§ **TASK INSTRUCTIONS**
Each entry should be repeated exactly. Its pictures should not be.

§ **THE DATA**

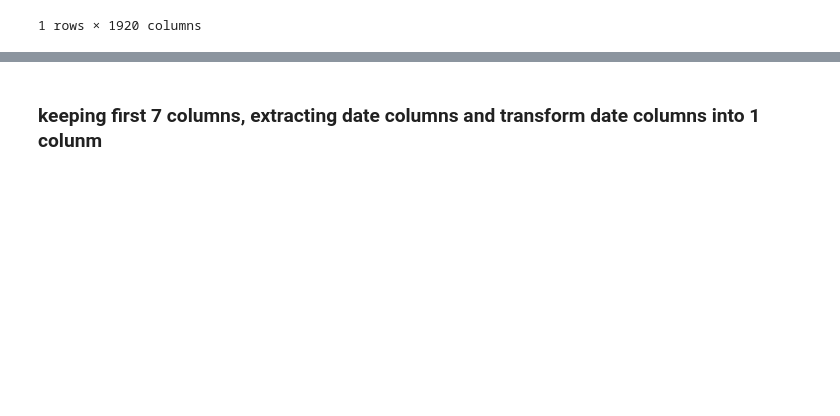
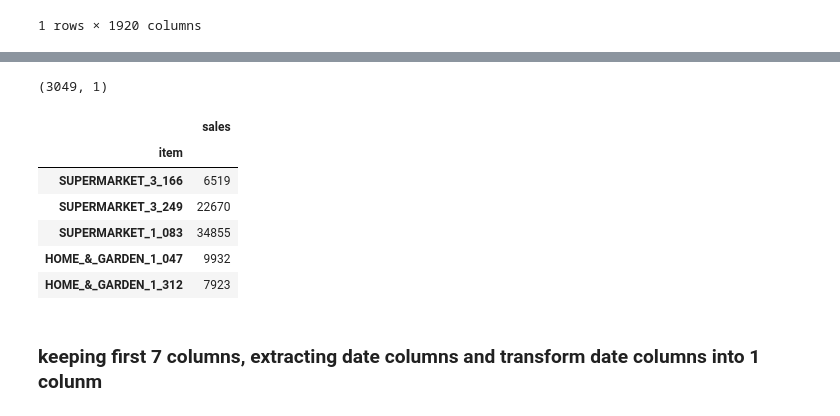
Before and after one commit to Unbiunio/DS-MARKET-TFM, a Jupyter notebook: EDA/df_sales.ipynb, the cells around one changed output, grey strips where cells are left out. Drawn from its saved outputs; the diff is of its cells as text; code cells hidden in the pictures; blank space fills up the shorter version.

```diff
--- a/Sales_calendar.ipynb
+++ b/EDA/df_sales.ipynb
@@ -43,4 +47,2 @@ dtype: int64
 # %%
 df_sales.drop_duplicates(inplace=True)
-# %%
-df_calendar.drop_duplicates(inplace=True)
@@ -49,5 +49,3 @@ df_calendar.drop_duplicates(inplace=True)
-# %%
-df_calendar['date'] = pd.to_datetime(df_calendar['date'], format='%Y-%m-%d')
 # %% [markdown]
 ### Creating a range of dates so to convert d1,d2,d3 to date
 # %%
@@ -68,3 +64,6 @@ df_sales.head(1)
 |  | id | item | category | department | store | store_code | region | 2011-01-29 00:00:00 | ... |
 | 0 | ACCESORIES_1_001_NYC_1 | ACCESORIES_1_001 | ACCESORIES | ACCESORIES_1 | Greenwich_Village | NYC_1 | New York | 0 | ... |
 1 rows × 1920 columns
+# %%
+#Get sum of all diary sales
+df_sales['sales']=df_sales.select_dtypes(include='number').sum(axis=1)
@@ -70,0 +76,14 @@ df_sales.head(1)
+# %%
+df_sales_cluster = df_sales[['item','sales']].groupby(['item']).sum()
+# %%
+print(df_sales_cluster.shape)
+df_sales_cluster.sample(5)
+# %% [output]
+(3049, 1)
+|  | sales |
+| item |  |
+| SUPERMARKET_3_166 | 6519 |
+| SUPERMARKET_3_249 | 22670 |
+| SUPERMARKET_1_083 | 34855 |
+| HOME_&_GARDEN_1_047 | 9932 |
+| HOME_&_GARDEN_1_312 | 7923 |
```
Also changed, not shown: parts of 18 cells of this notebook, 11 other files.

§ **SOLUTION FOR THIS PROBLEM**
Before and after one commit to Unbiunio/DS-MARKET-TFM, a Jupyter notebook: EDA/df_sales.ipynb, the cells around one changed output, grey strips where cells are left out. Drawn from its saved outputs; the diff is of its cells as text; code cells hidden in the pictures; blank space fills up the shorter version.

```diff
--- a/Sales_calendar.ipynb
+++ b/EDA/df_sales.ipynb
@@ -43,4 +47,2 @@ dtype: int64
 # %%
 df_sales.drop_duplicates(inplace=True)
-# %%
-df_calendar.drop_duplicates(inplace=True)
@@ -49,5 +49,3 @@ df_calendar.drop_duplicates(inplace=True)
-# %%
-df_calendar['date'] = pd.to_datetime(df_calendar['date'], format='%Y-%m-%d')
 # %% [markdown]
 ### Creating a range of dates so to convert d1,d2,d3 to date
 # %%
@@ -68,3 +64,6 @@ df_sales.head(1)
 |  | id | item | category | department | store | store_code | region | 2011-01-29 00:00:00 | ... |
 | 0 | ACCESORIES_1_001_NYC_1 | ACCESORIES_1_001 | ACCESORIES | ACCESORIES_1 | Greenwich_Village | NYC_1 | New York | 0 | ... |
 1 rows × 1920 columns
+# %%
+#Get sum of all diary sales
+df_sales['sales']=df_sales.select_dtypes(include='number').sum(axis=1)
@@ -70,0 +76,14 @@ df_sales.head(1)
+# %%
+df_sales_cluster = df_sales[['item','sales']].groupby(['item']).sum()
+# %%
+print(df_sales_cluster.shape)
+df_sales_cluster.sample(5)
+# %% [output]
+(3049, 1)
+|  | sales |
+| item |  |
+| SUPERMARKET_3_166 | 6519 |
+| SUPERMARKET_3_249 | 22670 |
+| SUPERMARKET_1_083 | 34855 |
+| HOME_&_GARDEN_1_047 | 9932 |
+| HOME_&_GARDEN_1_312 | 7923 |
```
Also changed, not shown: parts of 18 cells of this notebook, 11 other files.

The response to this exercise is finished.